- [What this task involves]:
Look for the string "content" in the listing below and copy every line in which it appears.
########
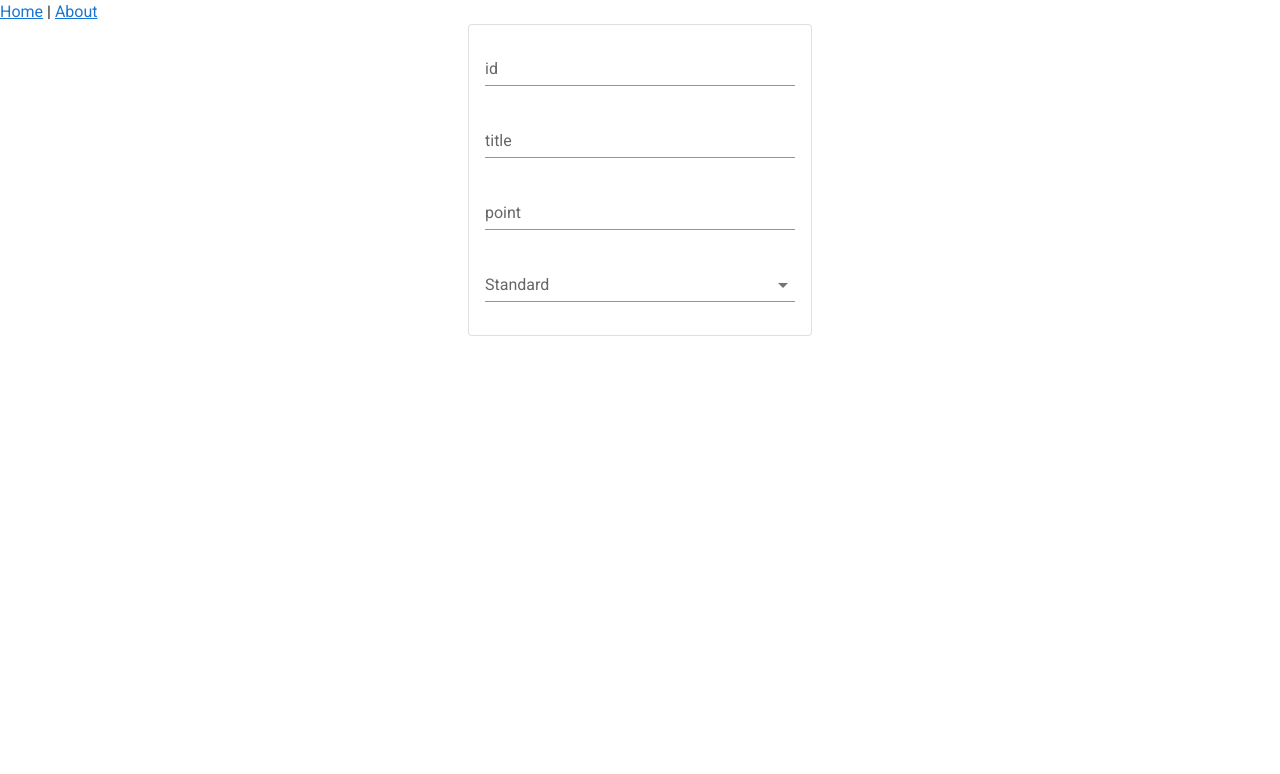
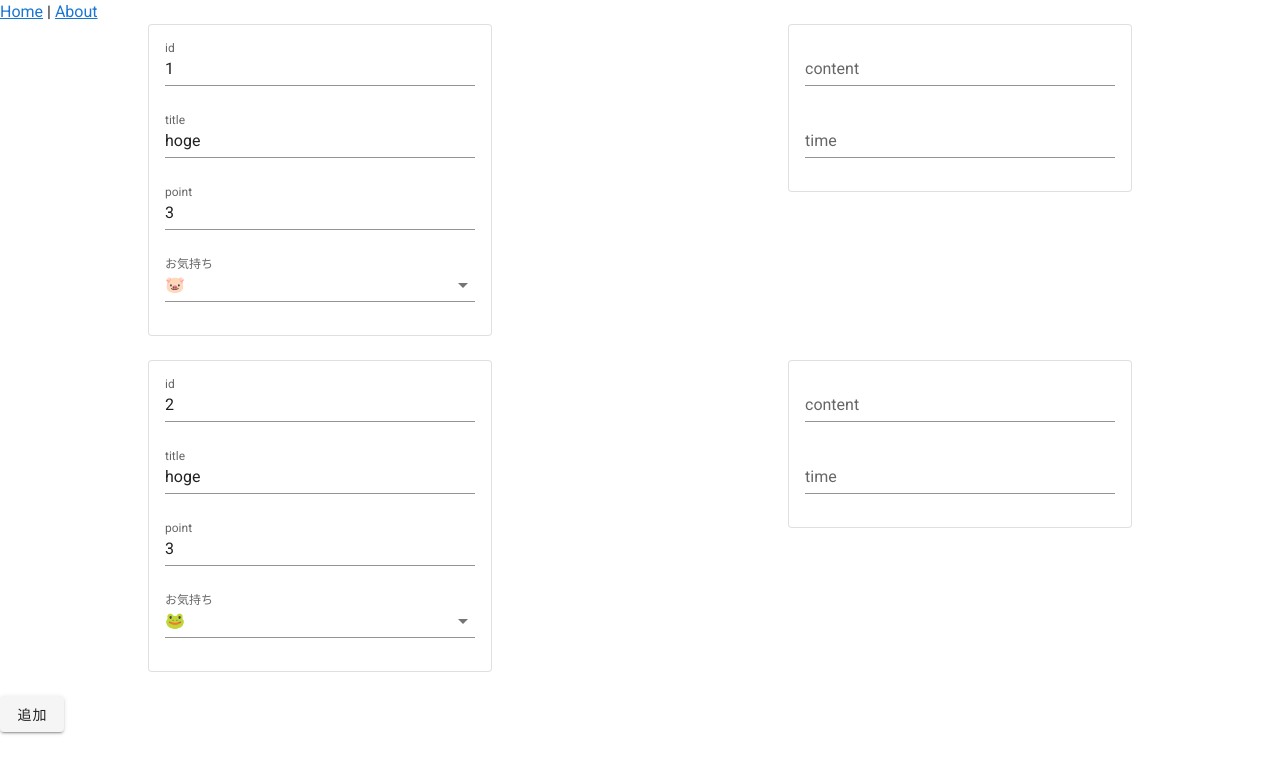
Before and after one commit to SekiIkuko/scrum_board, a Vue app: page / in a window 1280 px wide. Shown: the top 774 px of the page. Built offline with nearby package versions, Linux system fonts and the light colour scheme.

Commit message:
タスクの付箋を作成

```diff
--- a/src/components/story-sticky-note.vue
+++ b/src/components/story-sticky-note.vue
@@ -9,21 +9,41 @@
         <v-text-field
           label="id"
           placeholder="Placeholder"
+          v-model="tubu.id"
         ></v-text-field>
 
         <v-text-field
           label="title"
           placeholder="Placeholder"
+          v-model="tubu.title"
         ></v-text-field>
         <v-text-field
           label="point"
           placeholder="Placeholder"
+          v-model="tubu.point"
         ></v-text-field>
         <v-select
           :items="items"
-          label="Standard"
+          label="お気持ち"
+          v-model="tubu.feel"
         ></v-select>
       </v-list-item-content>
     </v-list-item>
   </v-card>
+
 </template>
+<script>
+export default {
+  data () {
+    return {
+      items: ['🐸', '🐯', '🐼', '🐷']
+    }
+  },
+  props: {
+    tubu: {
+      type: Object,
+      required: true
+    }
+  }
+}
+</script>
--- /dev/null
+++ b/src/components/task-sticky-note.vue
@@ -0,0 +1,21 @@
+<template>
+  <v-card
+    class="mx-auto"
+    max-width="344"
+    outlined
+  >
+    <v-list-item three-line>
+      <v-list-item-content>
+        <v-text-field
+          label="content"
+          placeholder="Placeholder"
+        ></v-text-field>
+
+        <v-text-field
+          label="time"
+          placeholder="Placeholder"
+        ></v-text-field>
+      </v-list-item-content>
+    </v-list-item>
+  </v-card>
+</template>
--- a/src/views/Home.vue
+++ b/src/views/Home.vue
@@ -1,23 +1,47 @@
 <template>
   <div class="home">
-    <story-sticky-note
+    <v-row
+      class="mb-6"
+      no-gutters
       v-for="story in stories"
       :key="story.id"
-     />
+    >
+      <v-col>
+        <story-sticky-note
+          :tubu="story"
+        />
+      </v-col>
+      <v-col>
+        <task-sticky-note
+        />
+      </v-col>
+    </v-row>
+     <v-btn
+       @click="addStoryStickyNote"
+     >
+     追加
+     </v-btn>
   </div>
 </template>
 
 <script>
 import StoryStickyNote from '@/components/story-sticky-note.vue'
+import TaskStickyNote from '@/components/task-sticky-note.vue'
 
 export default {
   name: 'Home',
   components: {
-    StoryStickyNote
+    StoryStickyNote,
+    TaskStickyNote
   },
   data() {
     return {
-      stories: [{id: 1, title: "hoge", point: 3}]
+      stories: [{id: 1, title: "hoge", point: 3, feel: '🐷'},{id: 2, title: "hoge", point: 3, feel: '🐸'}]
+    }
+  },
+  methods: {
+    addStoryStickyNote() {
+      this.stories.push({id: null, title: null, point: null, feel: null})
     }
   }
 }
```
Lines whose indentation alone changed are shown as unchanged.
########
- [Completed exercise]:
       </v-list-item-content>
+      <v-list-item-content>
+          label="content"
+      </v-list-item-content>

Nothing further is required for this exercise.